“On June 12, 2016, the lives of 49 people were taken by brutal, hate-fueled violence at the Pulse Nightclub in Orlando. These individuals had parents and families, friends and neighbors who loved them, and who miss them, and now in 2021, Congress has voted to ensure this country will not forget them,” said Brian K. Bond, Executive Director of PFLAG National. “PFLAG National pledged then to continue working against bias-based violence and in support of policies that protect LGBTQ+ people from hatred, harassment, and harm. The National Monument recognizing the massacre of LGBTQ+ people at the Pulse Nightclub is a call to action, reminding us all that the work must continue.”

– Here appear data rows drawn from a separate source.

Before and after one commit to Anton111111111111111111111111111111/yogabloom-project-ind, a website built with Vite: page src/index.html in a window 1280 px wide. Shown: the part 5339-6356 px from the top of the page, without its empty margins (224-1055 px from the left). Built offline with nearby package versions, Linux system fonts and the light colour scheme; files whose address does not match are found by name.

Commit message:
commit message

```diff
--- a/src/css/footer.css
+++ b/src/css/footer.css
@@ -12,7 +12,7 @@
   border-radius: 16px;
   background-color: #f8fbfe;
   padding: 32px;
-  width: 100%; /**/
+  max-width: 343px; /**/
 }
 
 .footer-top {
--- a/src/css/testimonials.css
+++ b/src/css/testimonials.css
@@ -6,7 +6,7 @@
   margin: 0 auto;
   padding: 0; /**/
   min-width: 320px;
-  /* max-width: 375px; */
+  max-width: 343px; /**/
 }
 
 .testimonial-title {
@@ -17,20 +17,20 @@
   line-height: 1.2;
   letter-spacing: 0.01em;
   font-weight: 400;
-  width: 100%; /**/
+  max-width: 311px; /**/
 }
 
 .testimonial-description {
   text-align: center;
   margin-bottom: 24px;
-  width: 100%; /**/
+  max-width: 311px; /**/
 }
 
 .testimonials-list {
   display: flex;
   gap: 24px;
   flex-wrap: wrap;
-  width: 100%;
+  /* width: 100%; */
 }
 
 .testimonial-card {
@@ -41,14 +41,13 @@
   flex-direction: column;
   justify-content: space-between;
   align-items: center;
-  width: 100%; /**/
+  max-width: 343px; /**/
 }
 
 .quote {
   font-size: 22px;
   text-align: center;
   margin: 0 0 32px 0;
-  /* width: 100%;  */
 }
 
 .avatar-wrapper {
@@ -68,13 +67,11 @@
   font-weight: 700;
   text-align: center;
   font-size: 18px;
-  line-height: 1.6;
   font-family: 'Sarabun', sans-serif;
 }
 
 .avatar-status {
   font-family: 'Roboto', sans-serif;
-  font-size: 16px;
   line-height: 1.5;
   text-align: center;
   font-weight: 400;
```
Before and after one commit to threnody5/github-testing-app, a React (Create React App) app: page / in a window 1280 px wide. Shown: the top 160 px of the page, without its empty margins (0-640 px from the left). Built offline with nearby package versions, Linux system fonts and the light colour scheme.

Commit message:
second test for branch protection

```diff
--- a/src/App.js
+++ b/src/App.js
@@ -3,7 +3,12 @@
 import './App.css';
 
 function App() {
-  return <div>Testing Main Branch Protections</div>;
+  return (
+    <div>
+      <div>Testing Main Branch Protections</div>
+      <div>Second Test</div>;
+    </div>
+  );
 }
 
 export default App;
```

“Five years ago, I held the shoulders of sobbing parents and other survivors. I lit candles in vigil with friends and watched the crowd at the memorial grow from a handful to thousands across cultures and faiths, united by grief and searching for solace. I did what I could, as a Latino transgender compadre, for my brothers, sisters, and sibilings in Orlando and Kissimmee where most Pulse patrons lived,” said Diego M. Sanchez, APR, Director of Advocacy, Policy, and Partnerships for PFLAG National.
Sanchez continued, “The 49 people murdered at Pulse lived at a dangerous intersection of discrimination: For who they were, who they loved, and for their families’ roots. In most communities, if an intersection is dangerous, stop signs, stoplights, speed bumps and other mitigations are placed to save lives. In this country, the intersection of discrimination continues to take lives, nearly unabated, because endangering LGBTQ+ people continues to be legal in much of the country. The memory of these 49 people demands to be honored with action and equality, as the law of the land and in the hearts and minds of all who live in this country.”